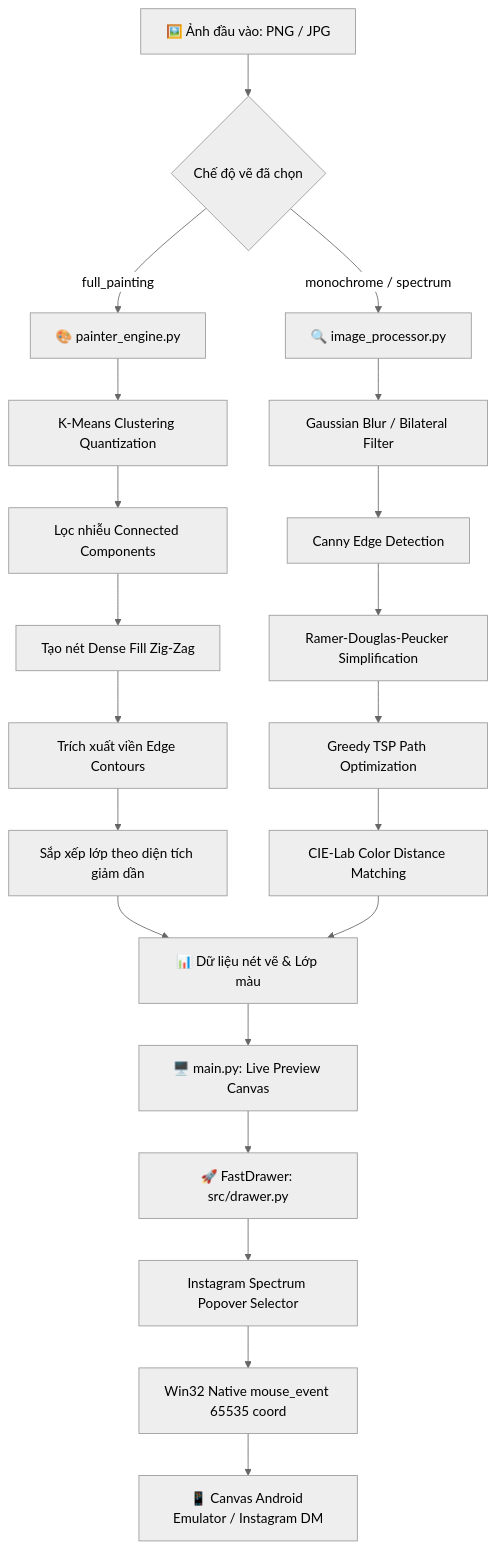
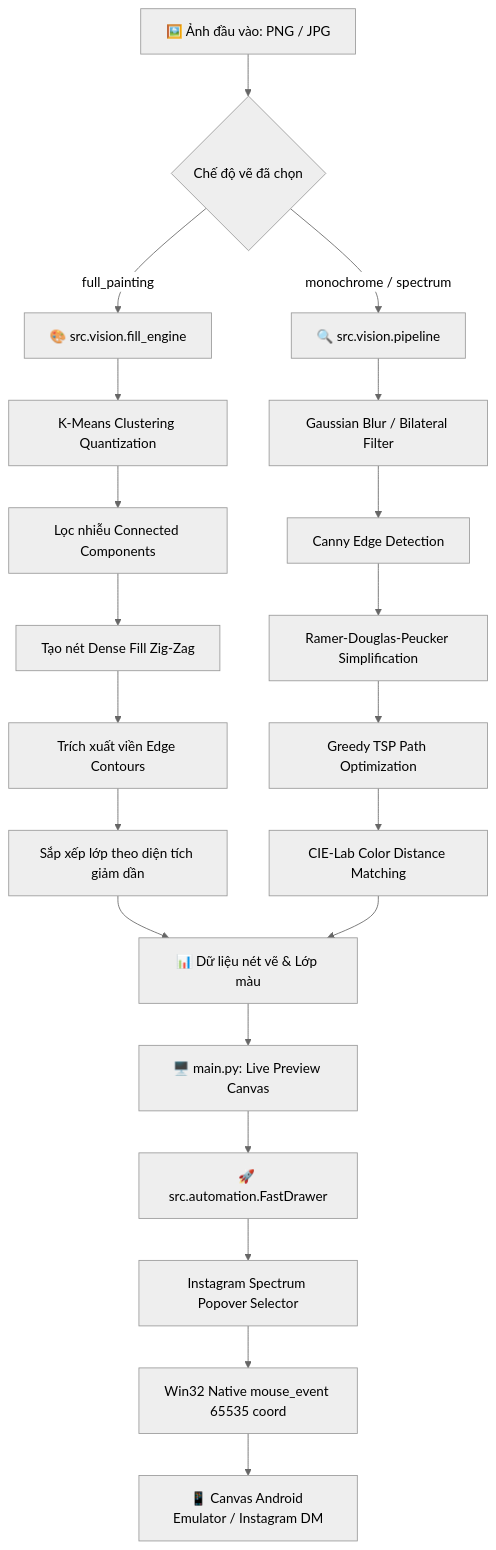
One commit to ThanhDanh1510/Auto-Doodle-Insta changed the diagram in docs/index.md. Above: the diagram before and after it, drawn with Mermaid (neutral theme). The commit also changed other lines of this file and 21 other files, not shown here.

````diff
--- a/docs/index.md
+++ b/docs/index.md
@@ -22,33 +22,33 @@
 ```mermaid
 flowchart TD
     A[🖼️ Ảnh đầu vào: PNG / JPG] --> B{Chế độ vẽ đã chọn}
     
     %% Nhánh Full Painting
-    B -->|full_painting| C[🎨 painter_engine.py]
+    B -->|full_painting| C[🎨 src.vision.fill_engine]
     C --> C1[K-Means Clustering Quantization]
     C1 --> C2[Lọc nhiễu Connected Components]
     C2 --> C3[Tạo nét Dense Fill Zig-Zag]
     C3 --> C4[Trích xuất viền Edge Contours]
     C4 --> C5[Sắp xếp lớp theo diện tích giảm dần]
     
     %% Nhánh Sketch / Contour
-    B -->|monochrome / spectrum| D[🔍 image_processor.py]
+    B -->|monochrome / spectrum| D[🔍 src.vision.pipeline]
     D --> D1[Gaussian Blur / Bilateral Filter]
     D1 --> D2[Canny Edge Detection]
     D2 --> D3[Ramer-Douglas-Peucker Simplification]
     D3 --> D4[Greedy TSP Path Optimization]
     D4 --> D5[CIE-Lab Color Distance Matching]
     
     %% Tích hợp
     C5 --> E[📊 Dữ liệu nét vẽ & Lớp màu]
     D5 --> E
     
     %% GUI & Preview
     E --> F[🖥️ main.py: Live Preview Canvas]
     
     %% Thực thi chuột Win32
-    F --> G[🚀 FastDrawer: src/drawer.py]
+    F --> G[🚀 src.automation.FastDrawer]
     G --> G1[Instagram Spectrum Popover Selector]
     G1 --> G2[Win32 Native mouse_event 65535 coord]
     G2 --> H[📱 Canvas Android Emulator / Instagram DM]
 ```
````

• • • • •

*YOUR GOAL*
Apart from the images, the entries above must be returned without alteration.

*ANSWER BOX*
One commit to ThanhDanh1510/Auto-Doodle-Insta changed the diagram in docs/index.md. Above: the diagram before and after it, drawn with Mermaid (neutral theme). The commit also changed other lines of this file and 21 other files, not shown here.

````diff
--- a/docs/index.md
+++ b/docs/index.md
@@ -22,33 +22,33 @@
 ```mermaid
 flowchart TD
     A[🖼️ Ảnh đầu vào: PNG / JPG] --> B{Chế độ vẽ đã chọn}
     
     %% Nhánh Full Painting
-    B -->|full_painting| C[🎨 painter_engine.py]
+    B -->|full_painting| C[🎨 src.vision.fill_engine]
     C --> C1[K-Means Clustering Quantization]
     C1 --> C2[Lọc nhiễu Connected Components]
     C2 --> C3[Tạo nét Dense Fill Zig-Zag]
     C3 --> C4[Trích xuất viền Edge Contours]
     C4 --> C5[Sắp xếp lớp theo diện tích giảm dần]
     
     %% Nhánh Sketch / Contour
-    B -->|monochrome / spectrum| D[🔍 image_processor.py]
+    B -->|monochrome / spectrum| D[🔍 src.vision.pipeline]
     D --> D1[Gaussian Blur / Bilateral Filter]
     D1 --> D2[Canny Edge Detection]
     D2 --> D3[Ramer-Douglas-Peucker Simplification]
     D3 --> D4[Greedy TSP Path Optimization]
     D4 --> D5[CIE-Lab Color Distance Matching]
     
     %% Tích hợp
     C5 --> E[📊 Dữ liệu nét vẽ & Lớp màu]
     D5 --> E
     
     %% GUI & Preview
     E --> F[🖥️ main.py: Live Preview Canvas]
     
     %% Thực thi chuột Win32
-    F --> G[🚀 FastDrawer: src/drawer.py]
+    F --> G[🚀 src.automation.FastDrawer]
     G --> G1[Instagram Spectrum Popover Selector]
     G1 --> G2[Win32 Native mouse_event 65535 coord]
     G2 --> H[📱 Canvas Android Emulator / Instagram DM]
 ```
````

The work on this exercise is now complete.